With the release of the FMW 12c, Oracle has introduced a new and very interesting component called Oracle Managed File Transfer (Oracle MFT). As its name indicates it, its main purpose is to manage and coordinate the transfer of files between several endpoints. In other words Oracle MFT is a simple and secure End-to-End Managed File Gateway.
Oracle MFT has the capability to send and receive files from several sources including : directories, ftp servers, soap based web services, Oracle SCA composites, Services Bus Proxy and Business services, B2B trading partners, Healthcare endpoints and Oracle Data Integrator web services.
Oracle MFT enriches the whole transfer process with several out of the box features. The file transfer can be done directly but it can also be scheduled to execute at a specific time. Transfers can be paused, resumed and also resubmitted in any step of the process if it is needed. It also supports the compression, decompression and PGP encryption/ decryption of files. Files inside the MFT file repository are automatically protected so unwanted access can be avoided.
Oracle MFT comes also with a monitoring tool that gives the end user several statistics regarding success and failure deliveries.

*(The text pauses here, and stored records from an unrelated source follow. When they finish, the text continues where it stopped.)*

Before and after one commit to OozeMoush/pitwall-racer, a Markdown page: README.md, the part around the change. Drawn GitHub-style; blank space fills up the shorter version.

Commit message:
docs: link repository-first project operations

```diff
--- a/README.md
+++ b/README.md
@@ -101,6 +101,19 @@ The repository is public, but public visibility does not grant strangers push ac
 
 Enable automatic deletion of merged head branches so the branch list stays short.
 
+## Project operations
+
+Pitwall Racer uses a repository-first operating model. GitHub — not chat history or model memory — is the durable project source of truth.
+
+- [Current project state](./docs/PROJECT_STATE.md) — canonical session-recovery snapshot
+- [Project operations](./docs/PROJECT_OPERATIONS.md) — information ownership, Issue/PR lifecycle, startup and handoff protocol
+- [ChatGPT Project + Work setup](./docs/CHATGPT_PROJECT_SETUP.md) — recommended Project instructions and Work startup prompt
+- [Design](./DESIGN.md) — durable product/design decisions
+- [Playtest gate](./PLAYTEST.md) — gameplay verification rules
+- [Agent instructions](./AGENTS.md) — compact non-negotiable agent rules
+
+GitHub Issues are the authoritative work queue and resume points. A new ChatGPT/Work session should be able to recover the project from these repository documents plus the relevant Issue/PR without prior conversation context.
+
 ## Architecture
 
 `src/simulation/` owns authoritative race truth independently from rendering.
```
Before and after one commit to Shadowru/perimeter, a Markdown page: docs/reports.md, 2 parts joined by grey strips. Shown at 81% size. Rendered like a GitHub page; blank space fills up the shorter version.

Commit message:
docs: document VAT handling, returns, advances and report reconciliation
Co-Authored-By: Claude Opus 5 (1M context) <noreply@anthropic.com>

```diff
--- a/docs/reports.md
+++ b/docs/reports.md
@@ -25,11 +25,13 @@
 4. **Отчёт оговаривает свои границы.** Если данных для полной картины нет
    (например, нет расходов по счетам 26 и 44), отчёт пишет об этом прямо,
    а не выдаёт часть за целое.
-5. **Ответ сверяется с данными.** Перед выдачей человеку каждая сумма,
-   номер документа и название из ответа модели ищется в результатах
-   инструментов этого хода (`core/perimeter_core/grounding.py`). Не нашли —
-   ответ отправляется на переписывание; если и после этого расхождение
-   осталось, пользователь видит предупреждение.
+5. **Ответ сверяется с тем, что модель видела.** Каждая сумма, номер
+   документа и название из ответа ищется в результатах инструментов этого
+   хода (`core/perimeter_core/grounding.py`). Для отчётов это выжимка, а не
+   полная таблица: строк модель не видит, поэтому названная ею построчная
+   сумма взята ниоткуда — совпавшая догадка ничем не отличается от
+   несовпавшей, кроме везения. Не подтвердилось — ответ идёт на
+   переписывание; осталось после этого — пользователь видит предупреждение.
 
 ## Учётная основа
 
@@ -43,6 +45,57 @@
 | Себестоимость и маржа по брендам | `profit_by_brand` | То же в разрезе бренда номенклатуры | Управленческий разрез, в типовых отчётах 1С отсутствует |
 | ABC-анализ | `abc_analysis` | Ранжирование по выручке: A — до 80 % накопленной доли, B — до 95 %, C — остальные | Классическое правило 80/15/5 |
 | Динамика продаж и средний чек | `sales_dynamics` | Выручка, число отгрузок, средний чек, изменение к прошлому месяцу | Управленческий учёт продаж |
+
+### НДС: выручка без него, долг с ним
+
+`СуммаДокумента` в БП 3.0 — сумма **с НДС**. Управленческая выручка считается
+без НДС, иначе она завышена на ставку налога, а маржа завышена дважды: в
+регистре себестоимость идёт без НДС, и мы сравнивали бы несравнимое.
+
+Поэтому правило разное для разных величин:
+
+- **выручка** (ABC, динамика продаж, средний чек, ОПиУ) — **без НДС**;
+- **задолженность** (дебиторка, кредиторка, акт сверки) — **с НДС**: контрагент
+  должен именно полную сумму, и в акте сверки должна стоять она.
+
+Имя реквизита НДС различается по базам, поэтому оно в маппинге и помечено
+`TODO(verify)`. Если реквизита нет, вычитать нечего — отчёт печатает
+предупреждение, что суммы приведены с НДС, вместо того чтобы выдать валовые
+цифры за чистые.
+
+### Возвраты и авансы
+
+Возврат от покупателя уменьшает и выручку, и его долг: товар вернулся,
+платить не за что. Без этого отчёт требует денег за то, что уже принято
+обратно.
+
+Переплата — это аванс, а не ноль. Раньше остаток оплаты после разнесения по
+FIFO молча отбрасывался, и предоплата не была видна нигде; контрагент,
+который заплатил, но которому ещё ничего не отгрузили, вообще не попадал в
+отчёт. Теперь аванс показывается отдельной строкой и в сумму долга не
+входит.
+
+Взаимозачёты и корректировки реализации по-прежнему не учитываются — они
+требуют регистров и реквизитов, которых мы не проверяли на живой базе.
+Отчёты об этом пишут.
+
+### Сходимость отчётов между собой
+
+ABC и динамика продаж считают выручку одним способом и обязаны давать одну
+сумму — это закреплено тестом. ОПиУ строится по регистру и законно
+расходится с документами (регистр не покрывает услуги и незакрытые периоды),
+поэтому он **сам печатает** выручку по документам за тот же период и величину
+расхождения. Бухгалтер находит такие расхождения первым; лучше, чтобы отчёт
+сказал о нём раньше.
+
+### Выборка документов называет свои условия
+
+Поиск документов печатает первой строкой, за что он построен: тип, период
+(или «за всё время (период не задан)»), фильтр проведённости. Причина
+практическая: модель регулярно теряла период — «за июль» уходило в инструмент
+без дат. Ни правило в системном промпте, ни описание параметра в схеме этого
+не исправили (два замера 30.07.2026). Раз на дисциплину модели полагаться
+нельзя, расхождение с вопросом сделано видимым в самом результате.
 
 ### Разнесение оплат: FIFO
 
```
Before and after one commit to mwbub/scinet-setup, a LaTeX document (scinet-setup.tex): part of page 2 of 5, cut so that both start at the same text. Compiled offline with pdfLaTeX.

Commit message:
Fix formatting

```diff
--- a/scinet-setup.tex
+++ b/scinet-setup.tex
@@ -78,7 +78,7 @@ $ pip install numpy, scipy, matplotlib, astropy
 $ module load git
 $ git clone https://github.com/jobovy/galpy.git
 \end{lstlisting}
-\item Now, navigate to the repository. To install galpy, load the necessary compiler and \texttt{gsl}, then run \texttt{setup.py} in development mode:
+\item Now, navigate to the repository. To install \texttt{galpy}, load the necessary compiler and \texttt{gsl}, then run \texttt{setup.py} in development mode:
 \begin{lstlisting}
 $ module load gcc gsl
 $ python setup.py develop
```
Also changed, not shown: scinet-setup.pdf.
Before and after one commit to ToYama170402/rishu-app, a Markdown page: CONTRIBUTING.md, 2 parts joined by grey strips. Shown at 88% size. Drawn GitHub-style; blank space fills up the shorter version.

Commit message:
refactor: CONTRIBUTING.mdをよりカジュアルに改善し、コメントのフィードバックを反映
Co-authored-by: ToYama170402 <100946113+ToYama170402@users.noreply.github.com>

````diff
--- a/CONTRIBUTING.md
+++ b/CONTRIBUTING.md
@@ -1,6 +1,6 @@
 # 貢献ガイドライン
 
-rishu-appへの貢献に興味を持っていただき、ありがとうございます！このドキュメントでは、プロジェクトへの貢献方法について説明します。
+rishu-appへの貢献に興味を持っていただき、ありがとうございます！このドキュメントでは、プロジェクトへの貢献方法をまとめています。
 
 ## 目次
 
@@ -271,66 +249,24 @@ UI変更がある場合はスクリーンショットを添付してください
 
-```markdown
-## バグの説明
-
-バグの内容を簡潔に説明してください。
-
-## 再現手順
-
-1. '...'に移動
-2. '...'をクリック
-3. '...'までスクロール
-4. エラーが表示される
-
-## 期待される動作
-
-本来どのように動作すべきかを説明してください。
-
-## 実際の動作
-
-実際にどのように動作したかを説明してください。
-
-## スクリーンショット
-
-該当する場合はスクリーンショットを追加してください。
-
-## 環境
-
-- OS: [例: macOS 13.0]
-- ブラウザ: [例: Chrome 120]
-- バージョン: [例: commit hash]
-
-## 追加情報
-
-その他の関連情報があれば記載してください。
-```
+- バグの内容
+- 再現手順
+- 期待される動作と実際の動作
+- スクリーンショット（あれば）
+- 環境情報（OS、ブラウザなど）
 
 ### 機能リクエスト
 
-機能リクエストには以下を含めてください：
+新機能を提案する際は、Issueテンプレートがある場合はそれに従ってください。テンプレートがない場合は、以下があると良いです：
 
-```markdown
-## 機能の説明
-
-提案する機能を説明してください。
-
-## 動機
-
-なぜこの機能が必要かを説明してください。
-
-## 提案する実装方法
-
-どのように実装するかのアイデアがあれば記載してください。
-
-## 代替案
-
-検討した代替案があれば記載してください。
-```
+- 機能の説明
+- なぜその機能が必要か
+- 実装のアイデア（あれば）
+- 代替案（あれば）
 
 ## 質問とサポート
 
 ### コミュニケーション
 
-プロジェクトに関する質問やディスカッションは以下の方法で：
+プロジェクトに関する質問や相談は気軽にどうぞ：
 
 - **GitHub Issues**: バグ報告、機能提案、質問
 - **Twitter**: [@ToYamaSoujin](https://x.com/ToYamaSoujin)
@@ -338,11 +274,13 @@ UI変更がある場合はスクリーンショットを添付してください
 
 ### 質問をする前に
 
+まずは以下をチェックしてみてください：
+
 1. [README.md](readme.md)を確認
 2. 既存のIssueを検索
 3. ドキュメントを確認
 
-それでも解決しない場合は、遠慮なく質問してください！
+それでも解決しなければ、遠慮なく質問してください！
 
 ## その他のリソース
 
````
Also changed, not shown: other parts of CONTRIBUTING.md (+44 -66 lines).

It also allows the user to track every delivery that was done, follow current file transfer progress and analyse errors if there were any.
Use Cases and Transfer Patterns
Oracle MFT can be implemented in several use cases including internal file exchange between the SOA Suite and the Service Bus, external file exchange between FTB servers and B2B trading partner and even hybrid cases involving smartphones and multimedia content.
Oracle MFT defines three main file transfer use cases patterns: direct, fan-out and chained. The direct pattern receives the files from an endpoint and sends it directly to another. It can be used, for example, to send a file from Service Bus to an SCA Composite. The fan out pattern receives the file from one or more endpoints and can send it to several others in parallel. A typical scenario could involve a B2B trading partner sending a file to a Service Bus Proxy Service and to a FTP server. The chained pattern allows the interconnection of the previous two patterns into a transfer chain. For example, a file could be sent from FTP to a SCA composite and from that SCA composite to a healthcare endpoint. Also more complex and hybrid scenarios involving different endpoints such as B2B, Service Bus, ODI and SCA can be implemented.
Oracle MFT vs. other FMW technologies
It is important to mention that other Oracle FMW technologies already provide file transfer mechanisms, like the Service Bus and B2B. So why or when is it better to use MFT instead of those other technologies? Well, MFT differentiates itself from other technologies in that it is specially designed to transfer files and its better in some scenarios than the other technologies. MFT can transport very large files (1GB or more). Its multicasting feature (the fan out pattern) provides great performance and reliability. As mentioned above, it also supports unique functions such as pausing, restart and resume of file transfers.
But one aspect that has to be taking into account when deciding wherever to use MFT instead of B2B or Service Bus is that MFT is “content blind”. MFT cannot route messages based on its content like the Service Bus and cannot act on the message format as B2B. Complex routing scenarios or complex message transformations should rather be implemented with SCA, SB or B2B.
In conclusion, Oracle MFT enriches the FMW environment by providing file transfer mechanism that the other components needed and were implemented with great difficulty.
Understanding Oracle Managed File Transfer
Oracle Managed File Transfer: Enterprise File Exchange Fast and Flexible
Handling Large Files with Oracle SOA Suite and Managed File Transfer Pass-by-Reference